However, there can be problems in doing research using existing comparative cross-national data sets such as the CSES, the European Election Study [EES] or the European Social Survey [ESS]. First, sometimes we may lack data on relevant countries. How much does it matter to the conclusions of previous studies that some democracies are excluded from the analysis, and if it does, what can be done about it? Second, the political context at the time the data are collected may influence whether individuals respond to the survey and how they respond. For example, responses to questions about political preferences may be influenced by when the question is asked in the election calendar – the further the election away, the less stable preferences might be. Finally, cross-national research requires that we take into account that individuals are a part of neighbourhoods, communities and countries. Two individuals sharing the same geographic location are more likely to be similar to one another than two individuals from two different countries or two different communities.
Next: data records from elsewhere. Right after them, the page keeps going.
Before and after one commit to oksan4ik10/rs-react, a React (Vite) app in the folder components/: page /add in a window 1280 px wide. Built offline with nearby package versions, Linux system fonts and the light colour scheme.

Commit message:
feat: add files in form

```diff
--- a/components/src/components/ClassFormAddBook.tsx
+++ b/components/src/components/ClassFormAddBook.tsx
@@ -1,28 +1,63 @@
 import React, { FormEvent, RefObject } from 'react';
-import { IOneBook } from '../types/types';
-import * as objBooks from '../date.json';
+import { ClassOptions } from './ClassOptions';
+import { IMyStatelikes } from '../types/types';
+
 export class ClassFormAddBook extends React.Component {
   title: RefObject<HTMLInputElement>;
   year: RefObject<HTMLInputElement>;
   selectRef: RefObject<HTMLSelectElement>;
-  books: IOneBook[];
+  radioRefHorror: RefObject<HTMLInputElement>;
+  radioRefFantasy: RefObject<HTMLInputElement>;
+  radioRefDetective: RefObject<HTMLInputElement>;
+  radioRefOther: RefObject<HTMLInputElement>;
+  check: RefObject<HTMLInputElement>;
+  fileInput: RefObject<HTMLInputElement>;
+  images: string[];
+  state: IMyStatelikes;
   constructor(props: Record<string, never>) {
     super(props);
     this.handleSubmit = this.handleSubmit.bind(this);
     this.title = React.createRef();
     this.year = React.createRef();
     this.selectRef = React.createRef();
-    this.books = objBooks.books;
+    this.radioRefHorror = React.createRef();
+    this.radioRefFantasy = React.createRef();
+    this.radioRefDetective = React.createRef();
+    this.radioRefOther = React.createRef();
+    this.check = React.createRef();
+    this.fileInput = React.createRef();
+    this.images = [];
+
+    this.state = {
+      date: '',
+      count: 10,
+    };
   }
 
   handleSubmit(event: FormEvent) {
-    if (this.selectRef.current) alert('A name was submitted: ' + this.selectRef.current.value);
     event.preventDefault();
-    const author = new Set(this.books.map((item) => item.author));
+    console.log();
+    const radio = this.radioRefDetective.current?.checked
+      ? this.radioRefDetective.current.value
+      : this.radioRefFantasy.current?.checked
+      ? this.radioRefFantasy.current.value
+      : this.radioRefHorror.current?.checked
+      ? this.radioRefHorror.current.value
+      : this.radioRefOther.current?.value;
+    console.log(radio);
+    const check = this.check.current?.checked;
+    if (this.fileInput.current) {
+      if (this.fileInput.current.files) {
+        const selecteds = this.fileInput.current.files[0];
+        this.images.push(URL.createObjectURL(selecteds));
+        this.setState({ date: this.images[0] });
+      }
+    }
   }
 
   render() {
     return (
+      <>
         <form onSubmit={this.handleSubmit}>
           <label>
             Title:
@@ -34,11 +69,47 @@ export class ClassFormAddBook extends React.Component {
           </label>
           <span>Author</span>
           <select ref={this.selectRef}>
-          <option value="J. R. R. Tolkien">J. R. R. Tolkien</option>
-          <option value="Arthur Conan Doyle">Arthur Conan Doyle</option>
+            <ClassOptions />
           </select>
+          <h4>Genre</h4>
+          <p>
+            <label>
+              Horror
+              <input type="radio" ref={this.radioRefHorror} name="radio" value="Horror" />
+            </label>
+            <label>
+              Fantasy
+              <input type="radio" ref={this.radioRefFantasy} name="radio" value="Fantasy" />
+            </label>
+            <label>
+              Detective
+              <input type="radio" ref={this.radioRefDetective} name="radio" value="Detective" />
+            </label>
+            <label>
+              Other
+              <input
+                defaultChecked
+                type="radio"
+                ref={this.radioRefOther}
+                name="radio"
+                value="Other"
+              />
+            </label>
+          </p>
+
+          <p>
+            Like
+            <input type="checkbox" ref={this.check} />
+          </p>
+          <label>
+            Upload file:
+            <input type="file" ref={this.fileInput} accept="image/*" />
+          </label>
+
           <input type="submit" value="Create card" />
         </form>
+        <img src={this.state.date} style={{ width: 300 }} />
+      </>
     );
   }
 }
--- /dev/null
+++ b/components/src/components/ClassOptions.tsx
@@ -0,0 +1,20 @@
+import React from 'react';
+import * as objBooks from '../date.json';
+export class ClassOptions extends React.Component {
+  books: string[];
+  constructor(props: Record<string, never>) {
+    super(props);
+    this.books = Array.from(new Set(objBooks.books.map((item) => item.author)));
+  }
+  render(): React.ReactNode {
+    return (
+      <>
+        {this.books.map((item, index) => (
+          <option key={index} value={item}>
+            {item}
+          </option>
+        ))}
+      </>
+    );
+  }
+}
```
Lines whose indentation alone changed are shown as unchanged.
This similarity needs to be taken into account during the analysis of data. Our research and training programme in CCNER will train academic researchers and students in methods that address the above problems. Our strategy is to focus on the question of the analysis of electoral competitiveness as it illustrates many of the problematic issues of this type of research. We plan eight workshops, a web portal, supplementary materials that will include macro data and analytical techniques, and publications that together will build capacity for cross-national research in the UK.

Economic and Social Research Council